This is the best basic brewing text I've found. You can start with it by making extract only beers, graduating to specialty grains in addition to extract, then to all grain brewing and making your own recipes and beer styles. The book is linear, presents the information as you need it and the information ranges from the most basic (like sanitation) to as technical as you could possibly want (water chemistry).
For years I've been an extract and specialty grain brewer. I never completely understood the process of all-grain brewing until I bought this text. It gave me the courage to build my own lautering tun and brew my first batch of beer made completely from scratch. It was a pale ale, nothing exotic, but man was it good beer. Check out the author's website and read the first edition online. The second edition is improved, so if you like the online text buy the hard copy book.
There are other good texts out there (the author lists many of them in the back of the book) but if you only want one homebrewing text, buy this one. It's a shame that Amazon doesn't carry it anymore. Track it down.
There are probably three books that are genuinely helpful for the beginning homebrewer.

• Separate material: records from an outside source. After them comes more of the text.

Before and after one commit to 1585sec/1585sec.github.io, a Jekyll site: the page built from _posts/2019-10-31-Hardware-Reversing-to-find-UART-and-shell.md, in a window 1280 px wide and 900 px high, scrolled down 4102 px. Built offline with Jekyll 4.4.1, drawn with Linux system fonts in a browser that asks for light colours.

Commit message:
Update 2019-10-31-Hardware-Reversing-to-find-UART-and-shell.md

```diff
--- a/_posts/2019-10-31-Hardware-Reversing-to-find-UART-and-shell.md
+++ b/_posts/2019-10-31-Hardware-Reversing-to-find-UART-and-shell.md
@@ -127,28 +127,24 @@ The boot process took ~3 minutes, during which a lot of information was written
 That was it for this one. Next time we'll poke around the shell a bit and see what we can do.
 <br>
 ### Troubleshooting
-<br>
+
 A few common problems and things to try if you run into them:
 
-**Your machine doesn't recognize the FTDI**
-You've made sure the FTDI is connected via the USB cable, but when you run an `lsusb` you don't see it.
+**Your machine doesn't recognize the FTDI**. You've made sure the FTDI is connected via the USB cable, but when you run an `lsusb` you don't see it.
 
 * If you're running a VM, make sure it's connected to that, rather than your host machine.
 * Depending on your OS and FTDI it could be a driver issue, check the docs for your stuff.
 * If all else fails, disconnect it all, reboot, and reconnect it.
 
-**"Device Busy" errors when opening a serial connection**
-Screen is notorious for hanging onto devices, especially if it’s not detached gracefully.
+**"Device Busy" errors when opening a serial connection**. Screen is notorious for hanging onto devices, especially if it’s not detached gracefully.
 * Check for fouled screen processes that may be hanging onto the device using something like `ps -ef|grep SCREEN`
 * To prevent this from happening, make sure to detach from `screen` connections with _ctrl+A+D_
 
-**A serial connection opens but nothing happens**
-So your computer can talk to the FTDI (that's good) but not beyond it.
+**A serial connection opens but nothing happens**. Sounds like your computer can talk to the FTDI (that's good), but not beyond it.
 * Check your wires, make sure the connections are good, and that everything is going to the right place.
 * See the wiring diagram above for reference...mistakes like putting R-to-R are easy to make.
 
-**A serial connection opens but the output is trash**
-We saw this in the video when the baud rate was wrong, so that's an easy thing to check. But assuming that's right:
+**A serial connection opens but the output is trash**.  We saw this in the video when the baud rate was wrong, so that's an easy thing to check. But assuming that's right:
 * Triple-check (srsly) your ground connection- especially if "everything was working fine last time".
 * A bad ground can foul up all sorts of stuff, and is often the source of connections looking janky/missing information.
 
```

Which one is right for you depends on how you approach techniques of dealing with things in the physical world.
If the idea of doing anything physical scares the bejabbers out of you, The Complete Joy of Homebrewing Third Edition (Harperresource Book). This is a very simple, slow and reassuring book. The author sounds like the friendliest, least intimidating guy in the world. The style is very chummy in a post-frathouse kind of way that some people find very difficult to read and that others find relaxing. In this book you may see the ancestor of the Complete Dummies series. I believe that Papazian, who has made a carreer of coaching homebrewers, has been published on the topic for thirty years or so.

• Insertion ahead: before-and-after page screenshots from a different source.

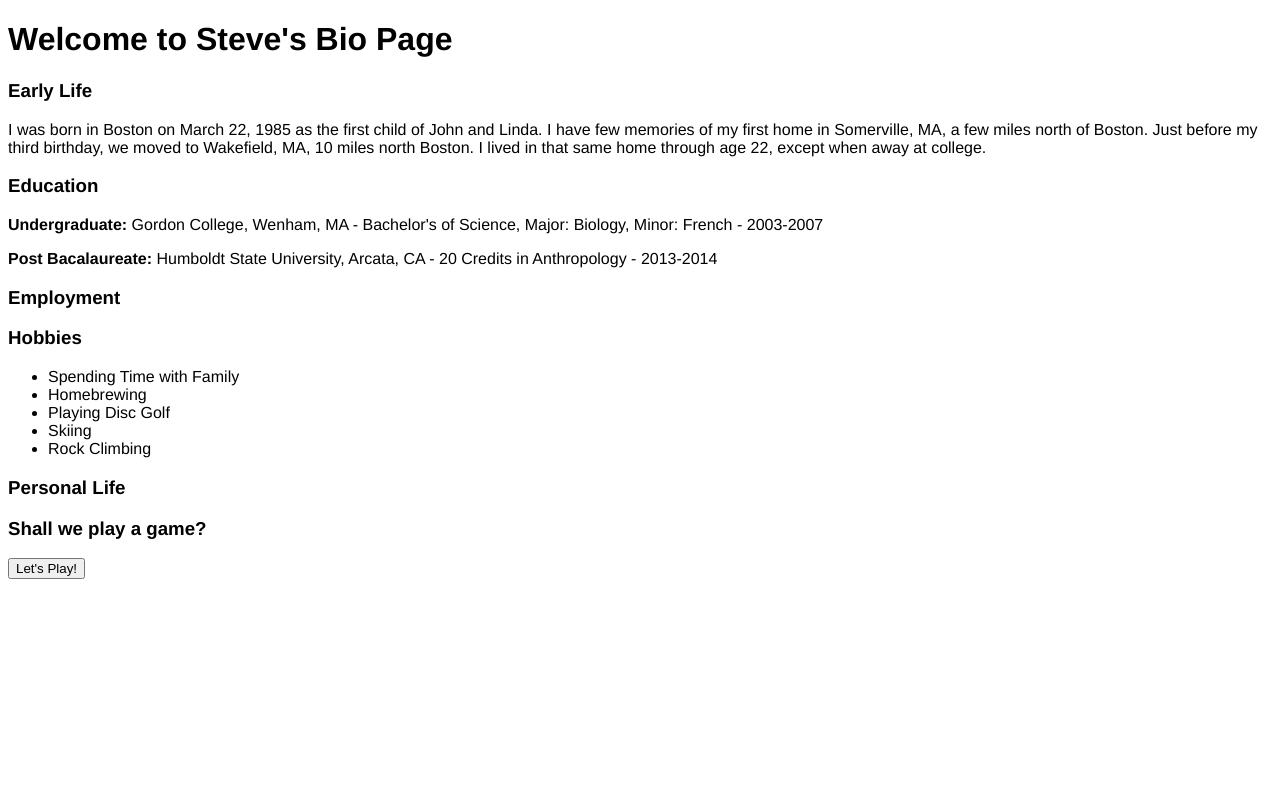
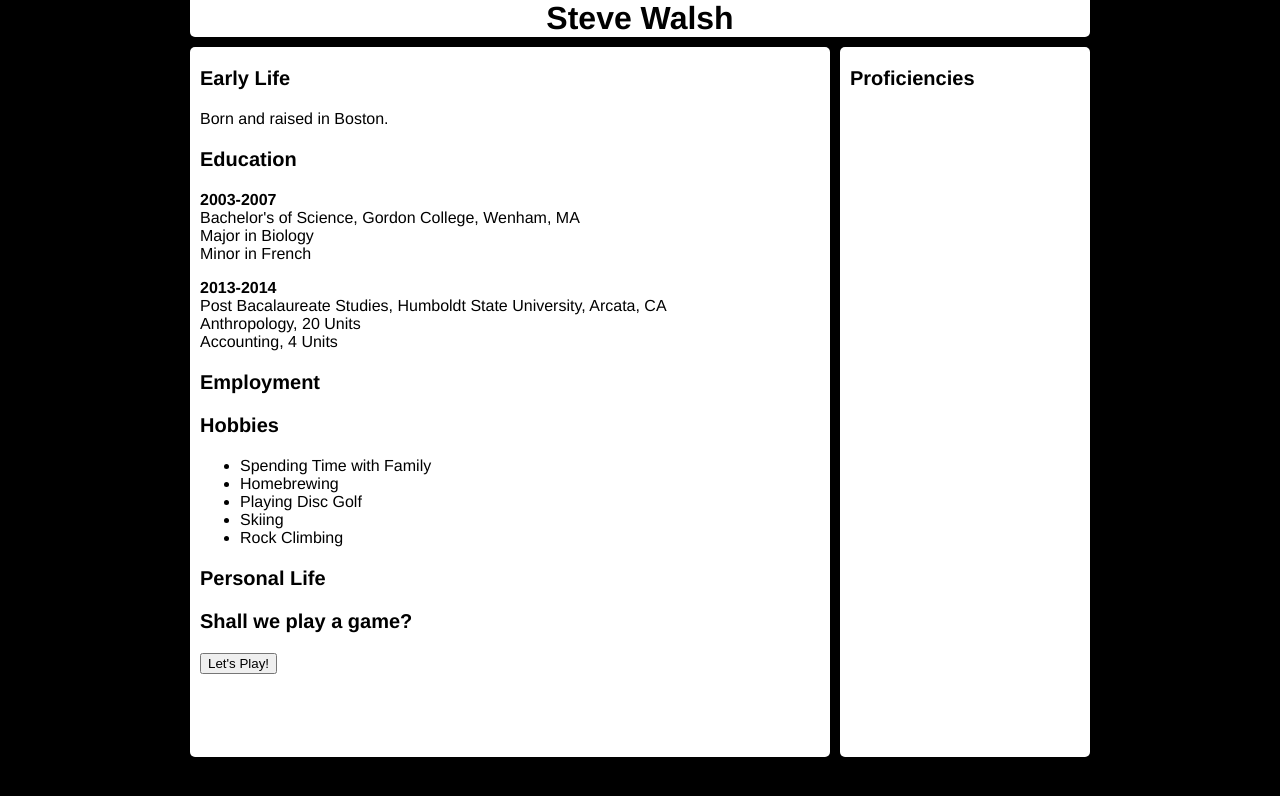
Before and after one commit to 0smium/bio_game, a plain HTML site: page index.html in a window 1280 px wide. Drawn offline with Linux system fonts and the light colour scheme.

Commit message:
added a ton of style elements and some slight changes to content

```diff
--- a/index.html
+++ b/index.html
@@ -5,15 +5,17 @@
     <title>Steve's Bio page</title>
   </head>
   <body>
+    <div id="container">
       <header>
-      <h1>Welcome to Steve's Bio Page</h1>
+        <h1>Steve Walsh</h1>
       </header>
       <main>
+        <div id="left">
           <h3>Early Life</h3>
-        <p>I was born in Boston on March 22, 1985 as the first child of John and Linda.  I have few memories of my first home in Somerville, MA, a few miles north of Boston.  Just before my third birthday, we moved to Wakefield, MA, 10 miles north Boston.  I lived in that same home through age 22, except when away at college.</p>
+            <p>Born and raised in Boston.</p>
           <h3>Education</h3>
-      <p><strong>Undergraduate:</strong> Gordon College, Wenham, MA - Bachelor's of Science, Major: Biology, Minor: French - 2003-2007</p>
-        <p><strong>Post Bacalaureate:</strong> Humboldt State University, Arcata, CA - 20 Credits in Anthropology - 2013-2014</p>
+          <p><strong>2003-2007</strong><br />Bachelor's of Science, Gordon College, Wenham, MA<br />Major in Biology<br />Minor in French</p>
+          <p><strong>2013-2014</strong><br />Post Bacalaureate Studies, Humboldt State University, Arcata, CA<br />Anthropology, 20 Units<br />Accounting, 4 Units</p>
           <h3>Employment</h3>
           <h3>Hobbies</h3>
             <ul>
@@ -27,7 +29,12 @@
           <h3>Shall we play a game?</h3>
           <p><button onclick="myGame()">Let's Play!</button></p>
           <script src="./app.js"></script>
+        </div>
+        <div id="right">
+          <h3>Proficiencies</h3>
+        </div>
       </main>
       <footer></footer>
+    </div id="container">
   </body>
 </html>
--- a/style.css
+++ b/style.css
@@ -5,4 +5,57 @@ body {
   font-family: helvetica, sans-serif;
   color: black;
   font-size: 16px;
+  margin: 0;
+  background-color: black;
+  min-height:800px;
 }
+
+#container {
+  width: 900px;
+  margin-left: auto;
+  margin-right: auto;
+  /*background-color: white;*/
+  padding: 0;
+}
+header {
+  /*padding-top: 10px;
+  padding-bottom: 10px;*/
+  width:100%;
+  border-radius: 0 0 5px 5px;
+  background-color: white;
+  margin-bottom: 10px;
+}
+
+header h1 {
+  margin: 0;
+  /*padding: 10px;*/
+  text-align:center;
+}
+
+h3 {
+  font-size: 20px;
+}
+
+main {
+
+}
+
+#left {
+  padding: 0 10px 10px 10px;
+  background-color: white;
+  overflow: hidden;
+  border-radius: 5px;
+  width:620px;
+  float:left;
+  margin-right:10px;
+  min-height: 700px;
+}
+#right {
+  padding: 0 10px 10px 10px;
+  background-color: white;
+  overflow: hidden;
+  border-radius: 5px;
+  width:230px;
+  float: left;
+  min-height: 700px;
+}
```
Lines whose indentation alone changed are shown as unchanged.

If you're the sort of person who likes the idea of baking his own bread or wiring her own lamp, then probably The Complete Handbook of Home Brewing is right for you. The information is straightforward and well-organized and he allows for the fact that sometimes you want to make it fast and simple and other times you may want to linger over the details. There's a separate book of recipes ordered by beer style and also by degree of difficulty.
If you love fundamentals, then Palmer is the book for you.Read more ›
Most Recent Customer Reviews
Excellent book that goes into great detail on each of the brewing steps. How to pitch yeast, how long to boil, proper steps for cooling and what to do and not to do when... Read morePublished 3 days ago by V
Informative book about brewing. Great book for beginners or someone looking to improve their beer quality.Published 3 days ago by firstname.lastname@example.org
A great book to take you from complete novice to seasoned brewer. Some of the calculations can be a bit painful - especially if you're not used to mentally using US weights and... Read morePublished 8 days ago by Graham M
Good introduction to beer brewing. I bought this as a primer for getting involved in microbrewing. Will post back with recipe results.Published 8 days ago by Honest Review
It is good book for beginnersPublished 12 days ago by een delivered. where fed ex sIaid it wasstomergeorge brannan
was hoping to find more details and be somewhat enlightened, everyones way/system is a bit differentPublished 12 days ago by truhnfish
Every brewer should have a hard copy of this to refer to! Great bunch of organized info!Published 14 days ago by Amazon Customer
Great book! Made a lot more sense after watching/helping a friend brew a batch.Published 23 days ago by A. Martin